You Know You’ve Got It, If It Makes You Feel Good

1.  Oh, Metallica!  What happened to you?  In my younger days, white boys came in two flavors–those who wore Metallica t-shirts every other day and those who did not.  And guess which ones always smelled like warm, burning leaves when you stood too close to them, their hard, young chests pressed against you, their hair falling in their face and then in your face?

And when we go over to The Missus’s house to play Rock Band and her husband is all like “Metallica!” and I’m all like “I don’t know if I know that song” we both share a look because, how, once you’ve heard a Metallica song over and over and over again all the long evenings of your young life, do you ever forget it?  And so the song starts and the words start flowing across the screen and there it is, like that old soft cotton concert t, still familiar, still fits, after all this time.

Metallica, I want to remember you as the music of freedom and fuck you.  I want you still to be that music.  I like Dave Mustane, don’t get me wrong.  But it kills me that he’s probably sitting around now feeling like he dodged a bullet. 

How could you squander your legacy like this?

2.  Joe Hill’s Heart-Shaped Box , speaking of old heavy metal artists.  I read it in honor of Tanglethis and her post about ghost stories.  It’s good.  I liked it.  But… Well, okay, first, what I liked is Jude Coyne, the main character.  He was really interesting.  And I liked the ghost.

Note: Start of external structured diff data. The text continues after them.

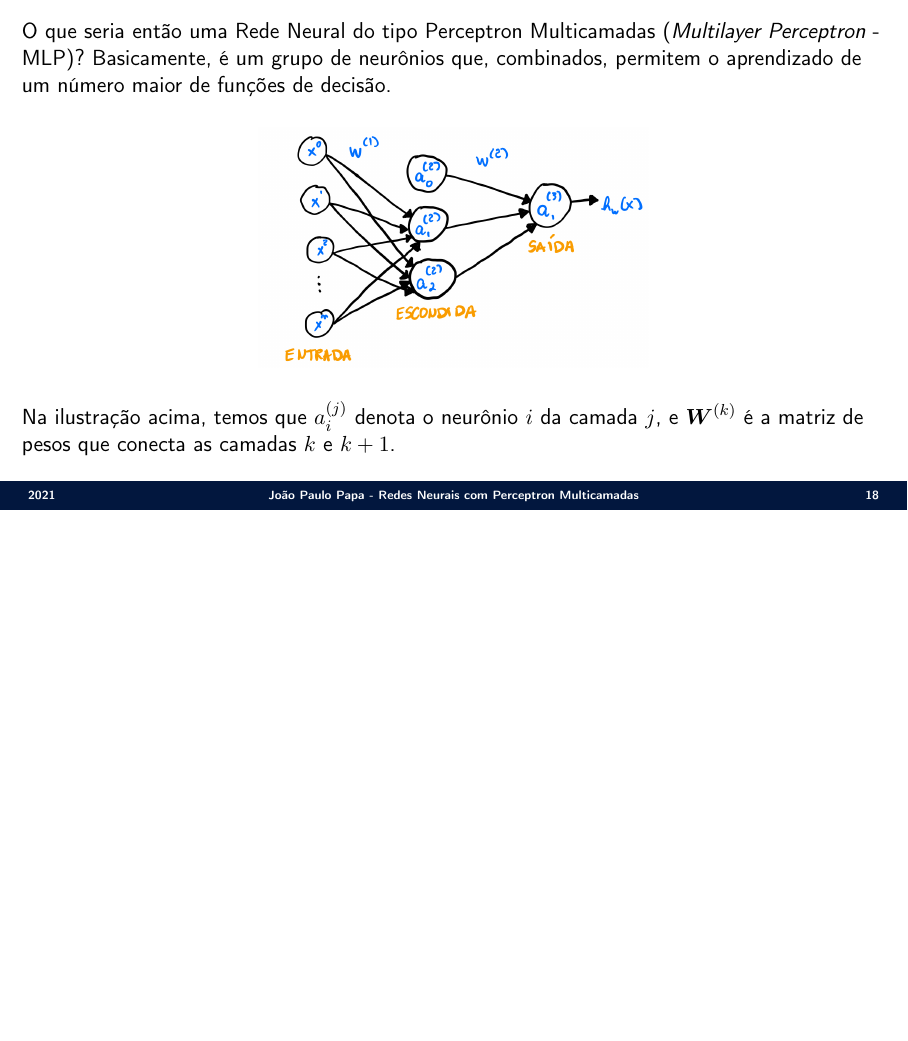
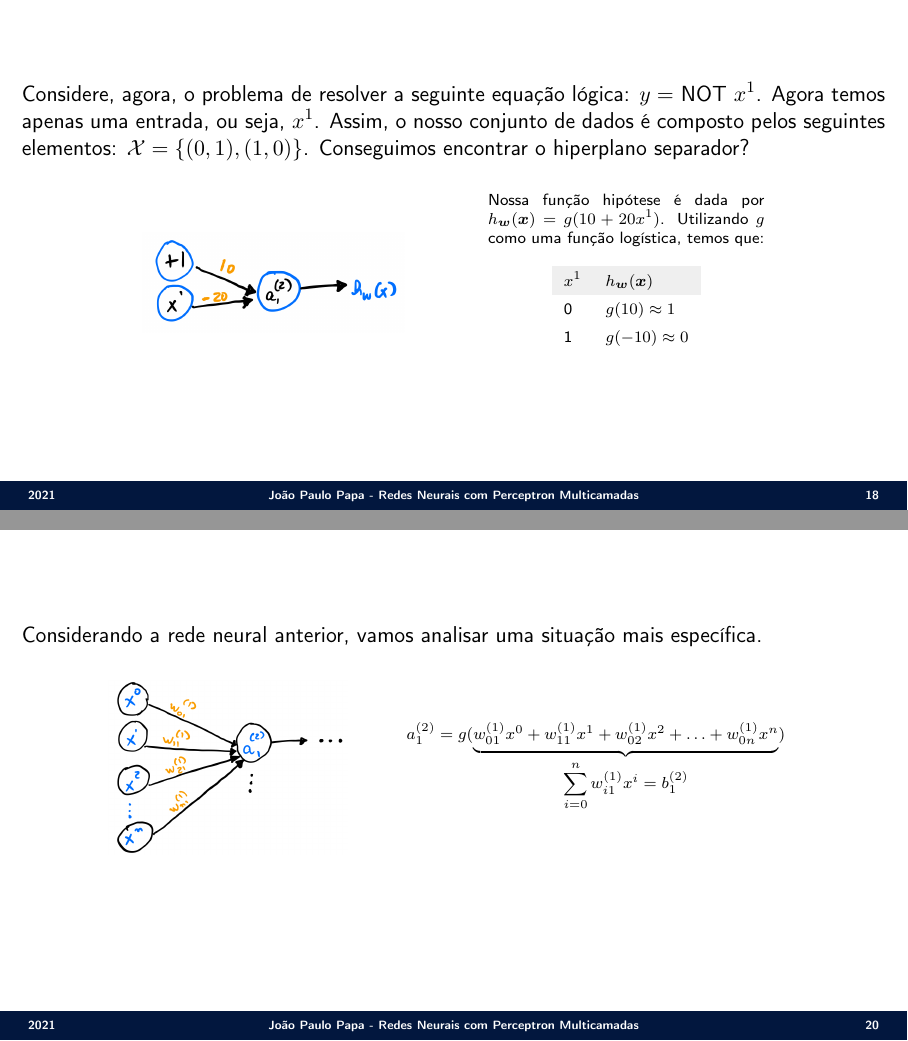
Before and after one commit to jppbsi/lectures, LaTeX slides (machine_learning/Classification/Neural_Networks/MLP/lecture.tex): page 18 of 18 before the commit and pages 18 and 20 of 20 after it, the two joined at a grey line, the shorter picture padded with empty space. Compiled offline with pdfLaTeX.

Commit message:
Working on the lecture about neural networks.

```diff
--- a/machine_learning/Classification/Neural_Networks/MLP/lecture.tex
+++ b/machine_learning/Classification/Neural_Networks/MLP/lecture.tex
@@ -324,7 +324,24 @@ $x^1$ & $x^2$ & $h_{\boldsymbol{w}}(\boldsymbol{x})$                      \\
 }
 
 \Sli{
-O que seria então uma Rede Neural do tipo Perceptron Multicamadas (\emph{Multilayer Perceptron} - MLP)? Basicamente, é um grupo de neurônios que, combinados, permitem o aprendizado de um número maior de funções de decisão.
+\justify Considere, agora, o problema de resolver a seguinte equação lógica: $y = $ NOT $x^1$. Agora temos apenas uma entrada, ou seja, $x^1$. Assim, o nosso conjunto de dados é composto pelos seguintes elementos: ${\cal X}=\{(0,1),(1,0)\}$. Conseguimos encontrar o hiperplano separador?
 
 \begin{center}
-	\includegraphics[scale=0.15]{./figs/Neural_Networks_Fig16.png}
+\begin{minipage}{0.4\textwidth}
+\includegraphics[scale=0.15]{./figs/Neural_Networks_Fig16.png}
+\end{minipage}%%% to prevent a space
+\begin{minipage}{0.32\textwidth}
+\scriptsize
+Nossa função hipótese é dada por $h_{\boldsymbol{w}}(\boldsymbol{x})=g(10+20x^1)$. Utilizando $g$ como uma função logística, temos que:
+\begin{table}[]
+\begin{tabular}{ll}
+\rowcolor[HTML]{EFEFEF}
+$x^1$ & $h_{\boldsymbol{w}}(\boldsymbol{x})$                      \\
+0  & $g(10)\approx 1$ \\
+1  & $g(-10)\approx 0$ \\
+\end{tabular}
+\end{table}
+\null
+\par\xdef\tpd{\the\prevdepth}
+\end{minipage}
+\end{center}
@@ -333,4 +357,23 @@ O que seria então uma Rede Neural do tipo Perceptron Multicamadas (\emph{Multil
 Na ilustração acima, temos que $a^{(j)}_i$ denota o neurônio $i$ da camada $j$, e $\boldsymbol{W}^{(k)}$ é a matriz de pesos que conecta as camadas $k$ e $k+1$.
 }
 
+\Sli{
+Considerando a rede neural anterior, vamos analisar uma situação mais específica.
+
+\begin{center}
+\begin{minipage}{0.33\textwidth}
+\includegraphics[scale=0.13]{./figs/Neural_Networks_Fig18.png}
+\end{minipage}%%% to prevent a space
+\begin{minipage}{0.47\textwidth}
+\scriptsize
+\begin{align}\nonumber
+a^{(2)}_1 &= g(\underbrace{w^{(1)}_{01}x^0+w^{(1)}_{11}x^1+w^{(1)}_{02}x^2+\ldots+w^{(1)}_{0n}x^n}_{\displaystyle \sum_{i=0}^n w^{(1)}_{i1}x^i=b^{(2)}_1})
+\end{align}
+\null
+\par\xdef\tpd{\the\prevdepth}
+\end{minipage}
+\end{center}
+
+}
+
 \end{document}
```
Also changed, not shown: machine_learning/Classification/Neural_Networks/MLP/figs/Neural_Networks_Fig16.png, machine_learning/Classification/Neural_Networks/MLP/figs/Neural_Networks_Fig17.png (added), machine_learning/Classification/Neural_Networks/MLP/figs/Neural_Networks_Fig18.png (added), machine_learning/Classification/Neural_Networks/MLP/lecture.tex (27 more changed lines).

But, it moves really quick.  Like on Monday he’s haunted and by Monday next he’s saved himself and the girl.  It didn’t feel like there was that lingering sense of unease building up that there maybe should have been.

And it was good, but it was hard to tell if that’s the best Hill can do or if this is just him getting his footing.

But here’s the main problem I have with the book.  I don’t think Hill believes in ghosts.  I am not even sure he believes in the possibility of ghosts.  But he’s writing a ghost story.  And I, as the reader, never felt like the main ghost was real.  (Though, in all fairness, I did believe in the little girl ghost.)  In fact, I got about 3/4 of the way through it and had to shut the book for a second because I was all “There is nothing after death.  We’re all going to die alone and then smear across the edge of time into nothing.  We will all be lost.  I don’t want to die but some day I’m going to have to do it and my whole life will have been a waste because I don’t carry on and I haven’t left anyone after me to carry on.  I will be lost.” and that was scarier, ten times scarier, than the book.

But I liked it, too.  So, there you go.  I think having a ghost story about an old heavy metal artist who collects macabre things and actually one day buys a ghost is a cool premise.

Cooler, at this point, than Metallica, anyway.

I Know This is Off-Topic, But…

I just saw an ad that posed this question (I’m changing it around to take out the weird racist overtones, because, in the original, I got distracted by the fact that, if there are five people with the “first” name Lee and they’re from China, that Lee is probably their patronymic and not some kooky thing those weird Chinese people might do.): Brent’s parents had five children whose name all start with “B.”  Bernie, Blain, Barb, and Bruce are four of them.  What’s the fifth child’s name?

Isn’t that stupid?

I mean, I know this is supposed to be a riddle on-par with “Thirty white horses upon a red hill.  Chomping and stomping and then they stand still.” but if someone asked me that question, I think I’d pause not because I didn’t know but because I’d think he was a jackass who thought he was more clever than he actually was.

Does that even count as a riddle?

I don’t know.  It just pissed me off.